“France supports the German desire for a permanent seat on the UN Security Council,” says a statement published on Wednesday on the website of the Federal Government, dedicated to the Treaty of Aachen on cooperation between Germany and France.
This will be signed on 22 January by Chancellor Angela Merkel and France’s President Emmanuel Macron in Aachen. The text of the contract has not yet been published.
The permanent members of the UN Security Council with veto rights are currently the US, Russia, China, the UK and France.
German Foreign Minister Heiko Maas has commented on the possibility of Germany becoming a permanent member: “Our expectations have never been greater.”
Former top diplomat Thomas Matussek also believes that the Federal Republic could become a permanent member of the body. At the beginning of the year, Germany once again gained a non-permanent seat on the UNSC.
The central body of the global, rule-based and multilateral order, will see Germany leading for the sixth time.
Matussek told Sputnik that in these “troubled times” the Council would be facing a “huge task”. The former diplomat was ambassador to the United Kingdom and India. As Permanent Representative of Germany to the United Nations, Matussek also worked in New York. For him, it is important that the composition of the Security Council reflects the actual balance of power in the world.
“Without overestimating Germany, one can say that at least in Europe it has a certain management responsibility. Because of its size, its economic strength, but also its great tradition of multilateral politics. Of course, many eyes are on us. It is a great task for us to live up to this expectation, not least in view of the fact that we are looking for a permanent seat on the UN Security Council in the long term.”
Matussek expects that the pressure of expectations will increase, because a country like India, which will soon be the most populous country in the world, is not represented. But neither is the continent of Africa, Latin America nor one of the largest contributors – Japan.

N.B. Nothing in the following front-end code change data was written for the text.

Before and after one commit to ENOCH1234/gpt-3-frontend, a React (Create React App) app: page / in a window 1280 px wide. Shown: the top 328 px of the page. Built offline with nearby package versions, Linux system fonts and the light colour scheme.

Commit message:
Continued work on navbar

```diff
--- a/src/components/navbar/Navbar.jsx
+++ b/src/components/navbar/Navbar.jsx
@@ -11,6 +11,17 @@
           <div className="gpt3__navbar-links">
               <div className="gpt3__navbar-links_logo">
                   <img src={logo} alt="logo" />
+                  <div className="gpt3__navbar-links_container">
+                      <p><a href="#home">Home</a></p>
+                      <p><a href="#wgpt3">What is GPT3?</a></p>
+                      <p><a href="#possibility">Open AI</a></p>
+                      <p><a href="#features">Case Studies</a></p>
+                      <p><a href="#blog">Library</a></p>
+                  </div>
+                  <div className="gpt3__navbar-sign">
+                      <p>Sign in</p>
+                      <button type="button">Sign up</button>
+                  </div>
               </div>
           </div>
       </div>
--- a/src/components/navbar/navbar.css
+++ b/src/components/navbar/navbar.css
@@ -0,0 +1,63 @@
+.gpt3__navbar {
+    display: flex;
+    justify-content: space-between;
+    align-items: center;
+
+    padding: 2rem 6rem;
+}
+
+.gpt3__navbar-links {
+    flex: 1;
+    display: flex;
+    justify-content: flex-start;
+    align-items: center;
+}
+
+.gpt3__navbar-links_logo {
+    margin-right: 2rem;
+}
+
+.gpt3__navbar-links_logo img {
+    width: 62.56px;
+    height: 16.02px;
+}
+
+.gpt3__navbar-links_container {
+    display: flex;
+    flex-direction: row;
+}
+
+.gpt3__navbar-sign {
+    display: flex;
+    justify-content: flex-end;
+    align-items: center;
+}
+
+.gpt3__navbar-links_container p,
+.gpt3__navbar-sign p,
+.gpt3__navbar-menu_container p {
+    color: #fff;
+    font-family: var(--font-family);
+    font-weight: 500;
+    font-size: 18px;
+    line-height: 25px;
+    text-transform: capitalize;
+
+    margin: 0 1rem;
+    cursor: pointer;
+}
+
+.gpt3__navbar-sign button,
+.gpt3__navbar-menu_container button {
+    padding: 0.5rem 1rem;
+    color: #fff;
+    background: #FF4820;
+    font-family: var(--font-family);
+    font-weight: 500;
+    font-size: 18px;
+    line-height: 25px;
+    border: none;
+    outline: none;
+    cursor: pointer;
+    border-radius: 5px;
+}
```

“First of all, because we are one of the two biggest contributors, but above all because we have shown in the past that we did not put the national interest at the center, but that we wanted reasonable multilateral solutions,” says Matussek.
If the Federal Republic actually gains a permanent seat, that would mean that not two, but three European countries are represented on the Security Council, and many members may see this as overrepresentation.
Chancellor Angela Merkel (CDU) has therefore proposed that in the future single EU states no longer occupy the non-permanent seats in the Security Council, but that these become “European seats”.
But the British and French will not give up their seats. In addition, it means that a supranational body would then be a member, which is impossible under the current UN statute. If the statutes are amended accordingly, there would certainly be other multilateral coalitions that want to have a say in how the world is run.